Palgrave Macmillan’s “Literary Lives” series exists not so much to answer intriguing biographical questions as to establish the link between the art and the life that gives rise to these questions. Wagner-Martin, with acclaimed biographies of Sylvia Plath and Zelda Fitzgerald to her credit, does a superb job here of teasing out the implications of that connection.
Sometimes form and content don’t seem to match, when Dickinson chooses a hymnal structure for her poems after she remains the only member of her family to reject the Christian set of her home town . Then again, so many poems use the words “death”, “dying” or “died” in their titles, unsurprising when written by a woman who grew up during the devastation of the Civil War, not to mention her own fears about her health.
The link between the art and the life is never straightforward, as Wagner-Martin notes. The death of Dickinson’s beloved father did not silence her as many might have expected. While experiencing severe problems with her eyes from 1863 to 1865 she had her most productive period, in which she managed to complete more than 600 poems. Some believe her productivity was “prompted by her eye condition”; others regard it as the moment the poet understood properly the extent of her genius. For others still, it was a reaction to her breakdown in 1861, when the death of Elizabeth Barrett Browning (did Dickinson hope for a mentor, to show her how to be a professional poet?) seemed to lay her particularly low.
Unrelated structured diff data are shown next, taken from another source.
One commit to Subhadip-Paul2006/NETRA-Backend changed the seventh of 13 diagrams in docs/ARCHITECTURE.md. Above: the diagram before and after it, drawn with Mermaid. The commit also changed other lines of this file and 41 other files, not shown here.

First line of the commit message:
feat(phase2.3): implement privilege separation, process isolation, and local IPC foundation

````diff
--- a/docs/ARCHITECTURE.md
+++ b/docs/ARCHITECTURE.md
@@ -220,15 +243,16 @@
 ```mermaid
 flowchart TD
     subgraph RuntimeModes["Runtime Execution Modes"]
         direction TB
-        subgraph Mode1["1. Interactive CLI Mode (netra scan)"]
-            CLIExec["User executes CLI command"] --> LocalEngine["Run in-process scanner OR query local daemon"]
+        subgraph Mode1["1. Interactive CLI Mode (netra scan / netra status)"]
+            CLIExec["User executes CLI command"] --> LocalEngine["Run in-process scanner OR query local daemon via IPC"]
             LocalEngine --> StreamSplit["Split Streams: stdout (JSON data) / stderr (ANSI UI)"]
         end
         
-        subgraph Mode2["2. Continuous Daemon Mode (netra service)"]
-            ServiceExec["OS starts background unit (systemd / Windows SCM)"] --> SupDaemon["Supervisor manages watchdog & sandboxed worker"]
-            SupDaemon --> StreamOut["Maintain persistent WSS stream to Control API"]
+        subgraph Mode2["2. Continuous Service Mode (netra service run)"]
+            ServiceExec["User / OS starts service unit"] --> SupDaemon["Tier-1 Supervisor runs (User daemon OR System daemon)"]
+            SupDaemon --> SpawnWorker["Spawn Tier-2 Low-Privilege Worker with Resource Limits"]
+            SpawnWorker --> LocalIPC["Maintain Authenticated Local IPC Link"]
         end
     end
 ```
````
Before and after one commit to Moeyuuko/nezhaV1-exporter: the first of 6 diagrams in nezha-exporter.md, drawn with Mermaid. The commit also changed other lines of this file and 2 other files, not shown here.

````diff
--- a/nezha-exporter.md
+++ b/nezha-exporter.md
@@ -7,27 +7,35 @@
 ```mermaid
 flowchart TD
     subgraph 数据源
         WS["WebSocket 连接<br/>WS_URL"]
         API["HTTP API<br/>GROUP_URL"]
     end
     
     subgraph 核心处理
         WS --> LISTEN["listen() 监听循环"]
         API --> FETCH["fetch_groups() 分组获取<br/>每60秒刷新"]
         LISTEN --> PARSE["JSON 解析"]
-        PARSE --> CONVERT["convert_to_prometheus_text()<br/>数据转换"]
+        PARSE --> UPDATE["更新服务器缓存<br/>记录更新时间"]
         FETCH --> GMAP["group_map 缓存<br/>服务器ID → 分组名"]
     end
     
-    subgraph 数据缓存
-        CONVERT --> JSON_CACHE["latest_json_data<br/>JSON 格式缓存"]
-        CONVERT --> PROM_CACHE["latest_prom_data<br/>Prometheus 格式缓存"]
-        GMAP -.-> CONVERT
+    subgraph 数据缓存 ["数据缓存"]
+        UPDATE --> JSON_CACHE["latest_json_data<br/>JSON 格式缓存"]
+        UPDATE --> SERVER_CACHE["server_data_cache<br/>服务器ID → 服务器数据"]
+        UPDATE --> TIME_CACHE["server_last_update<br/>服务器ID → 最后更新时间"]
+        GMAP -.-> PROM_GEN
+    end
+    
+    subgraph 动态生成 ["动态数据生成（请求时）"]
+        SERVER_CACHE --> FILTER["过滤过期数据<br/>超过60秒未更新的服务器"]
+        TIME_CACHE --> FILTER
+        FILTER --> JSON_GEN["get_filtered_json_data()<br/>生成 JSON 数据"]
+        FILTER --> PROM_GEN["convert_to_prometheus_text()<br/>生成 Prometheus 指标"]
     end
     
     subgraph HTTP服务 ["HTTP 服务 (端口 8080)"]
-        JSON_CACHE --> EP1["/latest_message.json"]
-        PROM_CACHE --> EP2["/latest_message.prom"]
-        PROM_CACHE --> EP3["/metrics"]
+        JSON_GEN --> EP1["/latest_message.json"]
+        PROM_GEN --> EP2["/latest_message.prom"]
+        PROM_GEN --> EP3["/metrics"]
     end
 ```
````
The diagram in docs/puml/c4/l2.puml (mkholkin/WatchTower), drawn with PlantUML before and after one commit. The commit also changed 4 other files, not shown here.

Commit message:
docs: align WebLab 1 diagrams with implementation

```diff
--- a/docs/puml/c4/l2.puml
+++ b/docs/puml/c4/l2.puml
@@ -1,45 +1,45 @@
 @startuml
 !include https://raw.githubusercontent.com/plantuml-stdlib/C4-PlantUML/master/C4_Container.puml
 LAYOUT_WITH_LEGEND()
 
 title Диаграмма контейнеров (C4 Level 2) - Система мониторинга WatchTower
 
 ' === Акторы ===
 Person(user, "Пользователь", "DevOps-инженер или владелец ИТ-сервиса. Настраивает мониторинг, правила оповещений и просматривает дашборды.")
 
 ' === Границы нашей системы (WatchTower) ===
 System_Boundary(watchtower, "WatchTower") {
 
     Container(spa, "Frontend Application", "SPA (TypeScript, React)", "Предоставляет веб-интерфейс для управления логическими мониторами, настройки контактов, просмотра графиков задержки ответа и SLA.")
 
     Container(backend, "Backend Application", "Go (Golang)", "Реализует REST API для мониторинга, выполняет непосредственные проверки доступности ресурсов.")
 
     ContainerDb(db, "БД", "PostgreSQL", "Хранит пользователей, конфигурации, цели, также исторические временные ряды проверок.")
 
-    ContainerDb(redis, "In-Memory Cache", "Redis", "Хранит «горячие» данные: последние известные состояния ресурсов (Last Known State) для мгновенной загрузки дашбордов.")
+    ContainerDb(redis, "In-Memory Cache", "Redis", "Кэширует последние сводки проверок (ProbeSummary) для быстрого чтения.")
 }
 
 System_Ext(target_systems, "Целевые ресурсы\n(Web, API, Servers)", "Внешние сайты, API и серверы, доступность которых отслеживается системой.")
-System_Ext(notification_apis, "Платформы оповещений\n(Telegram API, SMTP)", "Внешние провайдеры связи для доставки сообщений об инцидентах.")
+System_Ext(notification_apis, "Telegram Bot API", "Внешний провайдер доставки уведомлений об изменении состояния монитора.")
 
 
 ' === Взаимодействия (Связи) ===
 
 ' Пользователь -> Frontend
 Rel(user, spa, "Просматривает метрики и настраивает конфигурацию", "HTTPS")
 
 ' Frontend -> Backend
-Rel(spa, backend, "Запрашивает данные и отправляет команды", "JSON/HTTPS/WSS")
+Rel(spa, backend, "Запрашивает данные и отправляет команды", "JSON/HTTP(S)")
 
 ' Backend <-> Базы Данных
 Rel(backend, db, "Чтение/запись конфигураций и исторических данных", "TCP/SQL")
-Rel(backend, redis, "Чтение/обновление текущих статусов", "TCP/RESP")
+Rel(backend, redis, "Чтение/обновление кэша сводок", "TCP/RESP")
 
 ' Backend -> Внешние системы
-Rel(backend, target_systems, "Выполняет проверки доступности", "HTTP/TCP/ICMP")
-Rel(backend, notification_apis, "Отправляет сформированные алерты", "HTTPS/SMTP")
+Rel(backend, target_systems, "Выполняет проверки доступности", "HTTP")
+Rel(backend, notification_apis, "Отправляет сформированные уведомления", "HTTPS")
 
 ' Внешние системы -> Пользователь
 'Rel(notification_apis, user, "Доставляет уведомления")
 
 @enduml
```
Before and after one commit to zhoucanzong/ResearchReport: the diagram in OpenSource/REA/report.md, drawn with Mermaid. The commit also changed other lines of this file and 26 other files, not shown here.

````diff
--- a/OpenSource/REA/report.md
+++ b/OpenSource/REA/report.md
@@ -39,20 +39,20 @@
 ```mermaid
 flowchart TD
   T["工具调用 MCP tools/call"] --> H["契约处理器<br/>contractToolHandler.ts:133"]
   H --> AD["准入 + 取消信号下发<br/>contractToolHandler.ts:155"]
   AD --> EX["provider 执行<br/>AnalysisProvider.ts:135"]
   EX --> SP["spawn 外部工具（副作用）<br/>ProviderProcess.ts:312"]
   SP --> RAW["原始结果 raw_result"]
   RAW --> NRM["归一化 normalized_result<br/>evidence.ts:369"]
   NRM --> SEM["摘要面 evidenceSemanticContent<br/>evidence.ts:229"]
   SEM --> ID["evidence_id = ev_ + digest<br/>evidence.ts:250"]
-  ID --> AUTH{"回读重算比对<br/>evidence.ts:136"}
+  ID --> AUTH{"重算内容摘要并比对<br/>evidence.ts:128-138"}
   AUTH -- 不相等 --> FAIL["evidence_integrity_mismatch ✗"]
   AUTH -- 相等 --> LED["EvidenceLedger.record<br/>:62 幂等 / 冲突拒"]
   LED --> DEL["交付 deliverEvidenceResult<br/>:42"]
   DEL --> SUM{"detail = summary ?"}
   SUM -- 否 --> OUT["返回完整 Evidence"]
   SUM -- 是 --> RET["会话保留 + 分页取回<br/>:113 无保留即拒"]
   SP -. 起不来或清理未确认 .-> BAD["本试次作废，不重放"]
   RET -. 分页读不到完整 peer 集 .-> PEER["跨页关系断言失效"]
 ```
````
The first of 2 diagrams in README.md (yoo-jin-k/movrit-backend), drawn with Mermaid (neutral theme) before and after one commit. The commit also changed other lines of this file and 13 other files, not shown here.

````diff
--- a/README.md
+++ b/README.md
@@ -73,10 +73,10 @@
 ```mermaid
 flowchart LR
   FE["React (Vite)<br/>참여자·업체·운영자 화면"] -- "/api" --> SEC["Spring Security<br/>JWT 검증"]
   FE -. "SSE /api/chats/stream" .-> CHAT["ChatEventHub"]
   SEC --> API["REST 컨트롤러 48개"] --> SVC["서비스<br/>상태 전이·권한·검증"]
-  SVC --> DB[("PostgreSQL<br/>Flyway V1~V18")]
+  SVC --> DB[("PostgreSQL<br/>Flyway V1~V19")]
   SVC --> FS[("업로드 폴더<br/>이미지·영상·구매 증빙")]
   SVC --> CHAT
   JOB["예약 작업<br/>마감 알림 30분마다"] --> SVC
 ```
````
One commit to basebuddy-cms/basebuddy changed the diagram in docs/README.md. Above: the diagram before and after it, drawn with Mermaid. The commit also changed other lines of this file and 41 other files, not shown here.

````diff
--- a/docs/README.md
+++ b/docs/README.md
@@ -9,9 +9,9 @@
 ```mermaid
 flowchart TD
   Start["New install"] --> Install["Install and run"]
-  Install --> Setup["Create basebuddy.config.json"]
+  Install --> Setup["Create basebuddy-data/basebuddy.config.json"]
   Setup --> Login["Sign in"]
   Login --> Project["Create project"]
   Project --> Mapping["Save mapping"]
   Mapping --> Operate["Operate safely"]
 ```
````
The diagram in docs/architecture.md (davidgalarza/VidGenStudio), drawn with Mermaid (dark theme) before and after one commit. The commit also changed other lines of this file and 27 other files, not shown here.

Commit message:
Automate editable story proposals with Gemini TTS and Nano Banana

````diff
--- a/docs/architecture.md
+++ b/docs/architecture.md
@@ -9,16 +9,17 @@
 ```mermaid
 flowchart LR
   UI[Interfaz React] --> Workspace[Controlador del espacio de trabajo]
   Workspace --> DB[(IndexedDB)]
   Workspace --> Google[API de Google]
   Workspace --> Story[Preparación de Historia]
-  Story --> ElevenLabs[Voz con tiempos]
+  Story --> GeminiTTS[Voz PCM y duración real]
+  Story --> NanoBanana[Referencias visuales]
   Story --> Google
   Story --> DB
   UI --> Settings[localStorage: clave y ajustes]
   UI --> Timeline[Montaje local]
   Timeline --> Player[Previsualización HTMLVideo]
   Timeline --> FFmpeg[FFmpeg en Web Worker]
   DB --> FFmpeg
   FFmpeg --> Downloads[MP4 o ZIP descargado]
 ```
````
Readers often long to know, less the personal intrigues of writers (Wagner-Martin spares only a few lines for Dickinson’s brother Austin’s marital woes that saw a horrendous fight for the rights to her poems after she died), and more how they manage the writing life at all. Dickinson managed it best when there was a full-time servant in the house to take her place (even though her father preferred to eat bread only baked by her), and allow her to retreat, but she also needed a mentor.
This uneasy combination of private and public torments many writers, and Wagner-Martin quotes the critic Paula Bennett who argues that Dickinson’s “reaching-out” to Higginson “deeply compromised” the nature of her poetry”. Certainly Dickinson’s refusal to be published would suggest a fear of the public, yet her poems, which spoke both directly and indirectly of the Civil War, would suggest a public impulse.
What cannot be denied is that, from the late 1860s, “she never left home again”. Dickinson’s reclusiveness will always fascinate, but coming as it does just as she experiences possibly her only real love affair, with the widower Otis Lord, it suggests a very different kind of reclusiveness from what we might imagine. Little about Dickinson’s poetry is simple; little about her life, and her motivations, is simple, either.